(DATA IN THIS EXERCISE Opens)
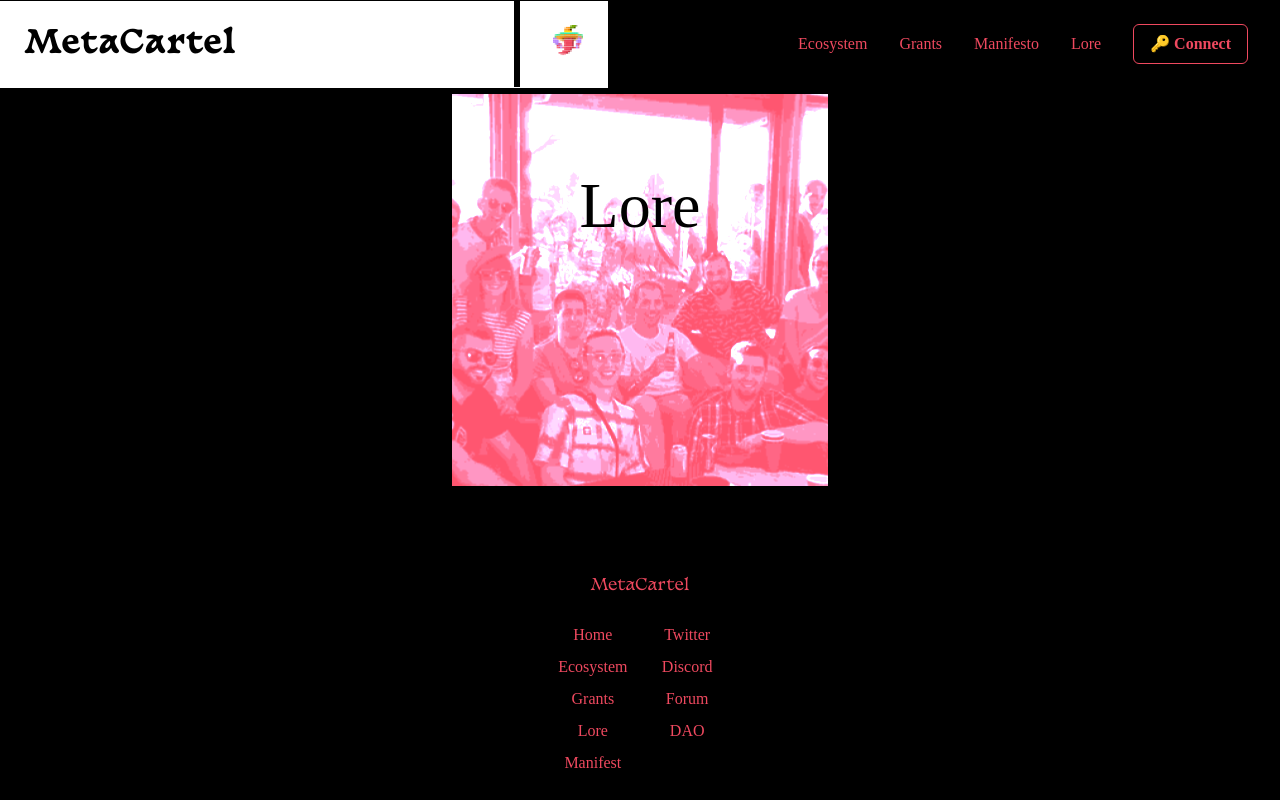
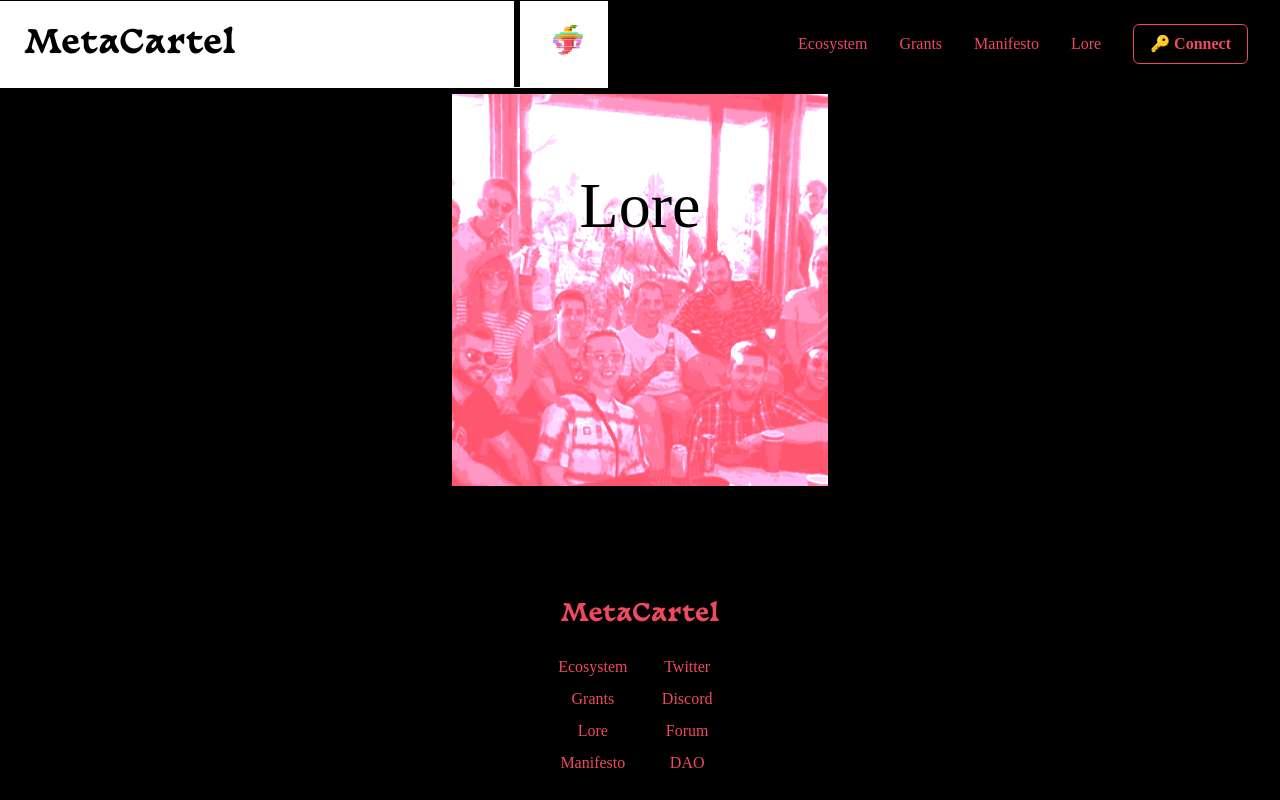
Before and after one commit to metacartel/metacartel-org-site, a Next.js app: page /lore in a window 1280 px wide. Built offline with nearby package versions, Linux system fonts and the light colour scheme; a web font is replaced by a local one.

Commit message:
split links in footer

```diff
--- a/components/Footer.tsx
+++ b/components/Footer.tsx
@@ -1,25 +1,63 @@
-import { Flex, HStack, Box, Button, SimpleGrid, GridItem, Heading, Text, VStack, Link, propNames } from '@chakra-ui/react'
-import { BrandJsonLd, DatasetJsonLd } from 'next-seo'
+import {
+  Flex,
+  HStack,
+  Box,
+  Button,
+  SimpleGrid,
+  GridItem,
+  Heading,
+  Text,
+  VStack,
+  Link,
+  propNames,
+} from "@chakra-ui/react"
+import { BrandJsonLd, DatasetJsonLd } from "next-seo"
+
+const siteLinks = [
+  { name: "Ecosystem", to: "#" },
+  { name: "Grants", to: "#" },
+  { name: "Lore", to: "#" },
+  { name: "Manifesto", to: "#" },
+]
+
+const socialLinks = [
+  { name: "Twitter", to: "#" },
+  { name: "Discord", to: "#" },
+  { name: "Forum", to: "#" },
+  { name: "DAO", to: "#" },
+]
 
 export const Footer = () => {
   return (
-    <Flex flexDirection={'column'} p={25} w={'100%'} justifyContent={'flex-start'} bg={'black'} color={'brand.red'}>
-      <Flex maxWidth={'420px'} margin={'0 auto'} py={25}>
-        <Text as={'h4'} alignSelf={'center'}>MetaCartel</Text>
+    <Flex
+      flexDirection={"column"}
+      p={25}
+      w={"100%"}
+      justifyContent={"flex-start"}
+      bg={"black"}
+      color={"brand.red"}
+    >
+      <Flex maxWidth={"420px"} margin={"0 auto"} py={25}>
+        <Heading as="h4" alignSelf={"center"} fontSize="2xl">
+          MetaCartel
+        </Heading>
       </Flex>
-      <SimpleGrid columns={[1, null, 2]} spacing={25} alignSelf={'flex-start'} maxWidth={'420px'} margin={'0 auto'}>
+      <SimpleGrid
+        columns={[1, null, 2]}
+        spacing={25}
+        alignSelf={"flex-start"}
+        maxWidth={"420px"}
+        margin={"0 auto"}
+      >
         <VStack>
-          <Link>Home</Link>
-          <Link>Ecosystem</Link>
-          <Link>Grants</Link>
-          <Link>Lore</Link>
-          <Link>Manifest</Link>
+          {siteLinks.map((link) => (
+            <Link href={link.to}>{link.name}</Link>
+          ))}
         </VStack>
         <VStack>
-          <Link>Twitter</Link>
-          <Link>Discord</Link>
-          <Link>Forum</Link>
-          <Link>DAO</Link>
+          {socialLinks.map((link) => (
+            <Link href={link.to}>{link.name}</Link>
+          ))}
         </VStack>
       </SimpleGrid>
     </Flex>
```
(DATA IN THIS EXERCISE Closes)
WORK REQUEST
Write out the whole listing exactly as it appears, and omit the pictures.

SOLUTION BELOW
Before and after one commit to metacartel/metacartel-org-site, a Next.js app: page /lore in a window 1280 px wide. Built offline with nearby package versions, Linux system fonts and the light colour scheme; a web font is replaced by a local one.

Commit message:
split links in footer

```diff
--- a/components/Footer.tsx
+++ b/components/Footer.tsx
@@ -1,25 +1,63 @@
-import { Flex, HStack, Box, Button, SimpleGrid, GridItem, Heading, Text, VStack, Link, propNames } from '@chakra-ui/react'
-import { BrandJsonLd, DatasetJsonLd } from 'next-seo'
+import {
+  Flex,
+  HStack,
+  Box,
+  Button,
+  SimpleGrid,
+  GridItem,
+  Heading,
+  Text,
+  VStack,
+  Link,
+  propNames,
+} from "@chakra-ui/react"
+import { BrandJsonLd, DatasetJsonLd } from "next-seo"
+
+const siteLinks = [
+  { name: "Ecosystem", to: "#" },
+  { name: "Grants", to: "#" },
+  { name: "Lore", to: "#" },
+  { name: "Manifesto", to: "#" },
+]
+
+const socialLinks = [
+  { name: "Twitter", to: "#" },
+  { name: "Discord", to: "#" },
+  { name: "Forum", to: "#" },
+  { name: "DAO", to: "#" },
+]
 
 export const Footer = () => {
   return (
-    <Flex flexDirection={'column'} p={25} w={'100%'} justifyContent={'flex-start'} bg={'black'} color={'brand.red'}>
-      <Flex maxWidth={'420px'} margin={'0 auto'} py={25}>
-        <Text as={'h4'} alignSelf={'center'}>MetaCartel</Text>
+    <Flex
+      flexDirection={"column"}
+      p={25}
+      w={"100%"}
+      justifyContent={"flex-start"}
+      bg={"black"}
+      color={"brand.red"}
+    >
+      <Flex maxWidth={"420px"} margin={"0 auto"} py={25}>
+        <Heading as="h4" alignSelf={"center"} fontSize="2xl">
+          MetaCartel
+        </Heading>
       </Flex>
-      <SimpleGrid columns={[1, null, 2]} spacing={25} alignSelf={'flex-start'} maxWidth={'420px'} margin={'0 auto'}>
+      <SimpleGrid
+        columns={[1, null, 2]}
+        spacing={25}
+        alignSelf={"flex-start"}
+        maxWidth={"420px"}
+        margin={"0 auto"}
+      >
         <VStack>
-          <Link>Home</Link>
-          <Link>Ecosystem</Link>
-          <Link>Grants</Link>
-          <Link>Lore</Link>
-          <Link>Manifest</Link>
+          {siteLinks.map((link) => (
+            <Link href={link.to}>{link.name}</Link>
+          ))}
         </VStack>
         <VStack>
-          <Link>Twitter</Link>
-          <Link>Discord</Link>
-          <Link>Forum</Link>
-          <Link>DAO</Link>
+          {socialLinks.map((link) => (
+            <Link href={link.to}>{link.name}</Link>
+          ))}
         </VStack>
       </SimpleGrid>
     </Flex>
```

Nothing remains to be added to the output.